● What to produce: Your answer should be one number: how many lines of the records hold the string "with".

● Supplied records:
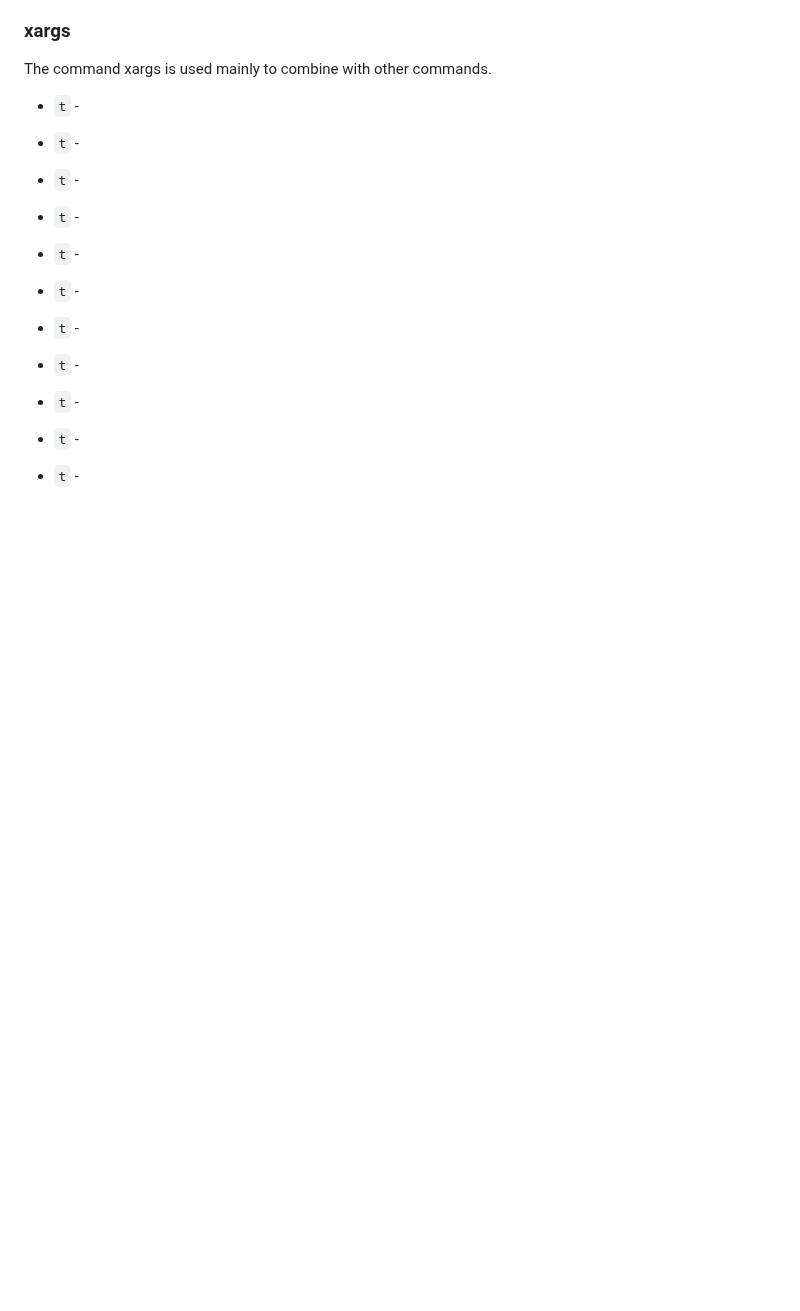
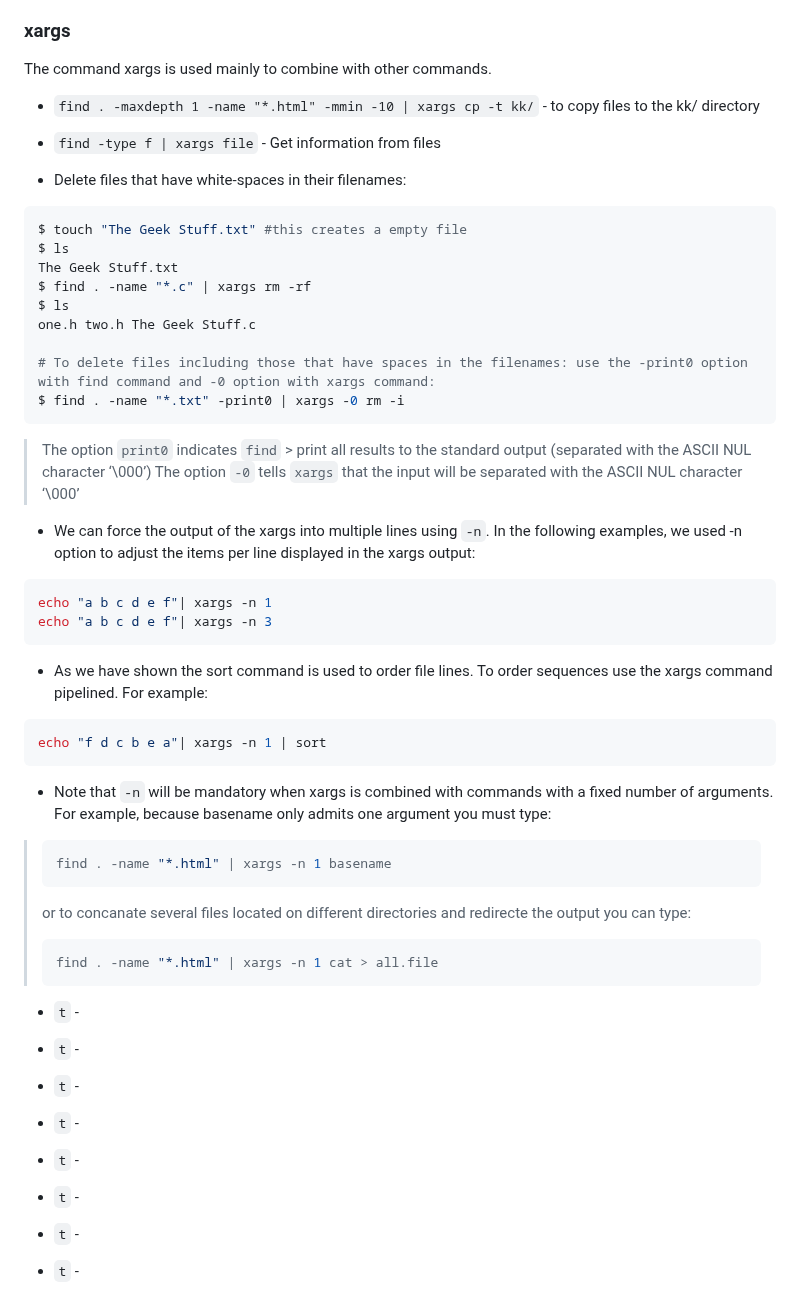
Before and after one commit to Deya-B/Linux_Python_DB, a Markdown page: Linux/Linux_AdvancedCommands.md, the part around the change. GitHub-like rendering; blank space fills up the shorter version.

````diff
--- a/Linux/Linux_AdvancedCommands.md
+++ b/Linux/Linux_AdvancedCommands.md
@@ -363,11 +363,47 @@ There are many other options(for example finding files that are newer or older t
 
 ### xargs <a name="xargs"></a>
 The command xargs is used mainly to combine with other commands.
-* ```t``` -
-* ```t``` -
-* ```t``` -
+* ```find . -maxdepth 1 -name "*.html" -mmin -10 | xargs cp -t kk/``` - to copy files to the kk/ directory
+* ```find -type f | xargs file``` - Get information from files
 
-* ```t``` -
+* Delete files that have white-spaces in their filenames:
+```sh
+$ touch "The Geek Stuff.txt" #this creates a empty file
+$ ls
+The Geek Stuff.txt
+$ find . -name "*.c" | xargs rm -rf
+$ ls
+one.h two.h The Geek Stuff.c
+
+# To delete files including those that have spaces in the filenames: use the -print0 option with find command and -0 option with xargs command:
+$ find . -name "*.txt" -print0 | xargs -0 rm -i
+```
+> The option `print0` indicates `find` > print all results to the standard output (separated with the ASCII NUL character ‘\000’)
+> The option `-0` tells `xargs` that the input will be separated with the ASCII NUL character ‘\000’
+
+* We can force the output of the xargs into multiple lines using `-n`. In the following examples, we used -n option to adjust the items per line displayed in the xargs output:
+```sh
+echo "a b c d e f"| xargs -n 1
+echo "a b c d e f"| xargs -n 3
+```
+
+* As we have shown the sort command is used to order file lines. To order sequences use the xargs command pipelined. For example:
+```sh
+echo "f d c b e a"| xargs -n 1 | sort
+```
+
+* Note that `-n` will be mandatory when xargs is combined with commands with a fixed number of arguments.<br>
+  For example, because basename only admits one argument you must type:
+> ```sh
+> find . -name "*.html" | xargs -n 1 basename
+> ```
+> or to concanate several files located on different directories and redirecte the output you can type:
+> ```sh
+> find . -name "*.html" | xargs -n 1 cat > all.file
+> ```
+
+
+  * ```t``` -
 * ```t``` -
 * ```t``` -
 * ```t``` -
````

● Task result: 5